Task to carry out:
Every line holding the word "start" should be copied from the material.

Records for this exercise:
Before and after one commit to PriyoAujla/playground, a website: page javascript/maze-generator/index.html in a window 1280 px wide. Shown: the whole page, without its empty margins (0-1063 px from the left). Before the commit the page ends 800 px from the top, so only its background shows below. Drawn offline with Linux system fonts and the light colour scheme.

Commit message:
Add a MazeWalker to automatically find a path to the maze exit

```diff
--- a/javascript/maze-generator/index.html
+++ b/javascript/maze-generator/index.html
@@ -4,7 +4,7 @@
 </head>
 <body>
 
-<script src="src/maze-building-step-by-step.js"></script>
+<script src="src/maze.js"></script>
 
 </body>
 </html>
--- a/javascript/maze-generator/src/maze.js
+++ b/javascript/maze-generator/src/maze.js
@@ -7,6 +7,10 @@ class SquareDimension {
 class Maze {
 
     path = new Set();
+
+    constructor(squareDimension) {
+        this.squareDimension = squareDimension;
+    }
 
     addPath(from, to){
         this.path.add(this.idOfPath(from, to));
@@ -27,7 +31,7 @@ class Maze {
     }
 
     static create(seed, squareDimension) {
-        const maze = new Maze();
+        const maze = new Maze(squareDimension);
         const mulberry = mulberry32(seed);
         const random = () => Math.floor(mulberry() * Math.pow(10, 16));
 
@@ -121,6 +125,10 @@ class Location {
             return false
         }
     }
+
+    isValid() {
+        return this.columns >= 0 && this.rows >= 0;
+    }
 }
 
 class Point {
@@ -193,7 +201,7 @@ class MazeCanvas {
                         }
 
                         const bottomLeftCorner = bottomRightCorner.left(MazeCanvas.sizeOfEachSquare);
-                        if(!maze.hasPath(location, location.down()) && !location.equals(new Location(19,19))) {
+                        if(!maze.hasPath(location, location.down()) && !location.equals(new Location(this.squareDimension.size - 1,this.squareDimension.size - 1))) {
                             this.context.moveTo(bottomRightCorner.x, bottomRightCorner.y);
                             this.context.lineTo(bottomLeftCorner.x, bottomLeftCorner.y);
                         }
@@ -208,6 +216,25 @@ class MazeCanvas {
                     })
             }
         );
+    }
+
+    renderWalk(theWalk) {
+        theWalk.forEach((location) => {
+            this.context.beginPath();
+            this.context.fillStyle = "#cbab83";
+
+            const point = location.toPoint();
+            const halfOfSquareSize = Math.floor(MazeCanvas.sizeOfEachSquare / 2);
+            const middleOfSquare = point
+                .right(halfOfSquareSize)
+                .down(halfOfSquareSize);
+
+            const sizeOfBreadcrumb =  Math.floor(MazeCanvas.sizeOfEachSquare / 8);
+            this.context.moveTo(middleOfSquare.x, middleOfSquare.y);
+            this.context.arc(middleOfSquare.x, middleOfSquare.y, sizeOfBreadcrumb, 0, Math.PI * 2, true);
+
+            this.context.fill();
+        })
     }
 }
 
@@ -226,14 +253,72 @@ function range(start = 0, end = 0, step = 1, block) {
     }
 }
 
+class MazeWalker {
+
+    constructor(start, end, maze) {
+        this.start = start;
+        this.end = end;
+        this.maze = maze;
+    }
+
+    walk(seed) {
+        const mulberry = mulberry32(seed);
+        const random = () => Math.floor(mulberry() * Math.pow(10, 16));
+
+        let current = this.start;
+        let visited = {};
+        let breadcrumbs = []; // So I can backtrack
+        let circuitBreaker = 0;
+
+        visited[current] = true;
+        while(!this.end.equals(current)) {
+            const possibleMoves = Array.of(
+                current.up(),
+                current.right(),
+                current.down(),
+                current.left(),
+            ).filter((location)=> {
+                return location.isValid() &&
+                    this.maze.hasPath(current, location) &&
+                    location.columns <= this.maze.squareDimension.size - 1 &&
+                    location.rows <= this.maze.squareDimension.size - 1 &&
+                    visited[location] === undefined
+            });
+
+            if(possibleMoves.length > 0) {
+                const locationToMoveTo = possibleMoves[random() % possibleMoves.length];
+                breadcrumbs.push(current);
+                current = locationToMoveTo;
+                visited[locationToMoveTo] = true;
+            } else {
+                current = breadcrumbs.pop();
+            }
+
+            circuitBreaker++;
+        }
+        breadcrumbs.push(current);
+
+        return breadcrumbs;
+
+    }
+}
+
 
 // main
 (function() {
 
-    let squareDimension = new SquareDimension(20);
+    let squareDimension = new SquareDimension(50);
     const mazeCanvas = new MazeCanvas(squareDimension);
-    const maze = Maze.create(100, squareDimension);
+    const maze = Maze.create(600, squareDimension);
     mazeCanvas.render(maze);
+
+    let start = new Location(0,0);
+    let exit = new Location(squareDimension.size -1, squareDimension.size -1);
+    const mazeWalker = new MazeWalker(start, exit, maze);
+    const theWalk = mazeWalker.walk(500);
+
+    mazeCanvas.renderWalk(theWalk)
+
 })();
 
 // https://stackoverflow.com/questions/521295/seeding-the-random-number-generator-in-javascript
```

Response to this task:
@@ -226,14 +253,72 @@ function range(start = 0, end = 0, step = 1, block) {
+    constructor(start, end, maze) {
+        this.start = start;
+        let current = this.start;
+    let start = new Location(0,0);
+    const mazeWalker = new MazeWalker(start, exit, maze);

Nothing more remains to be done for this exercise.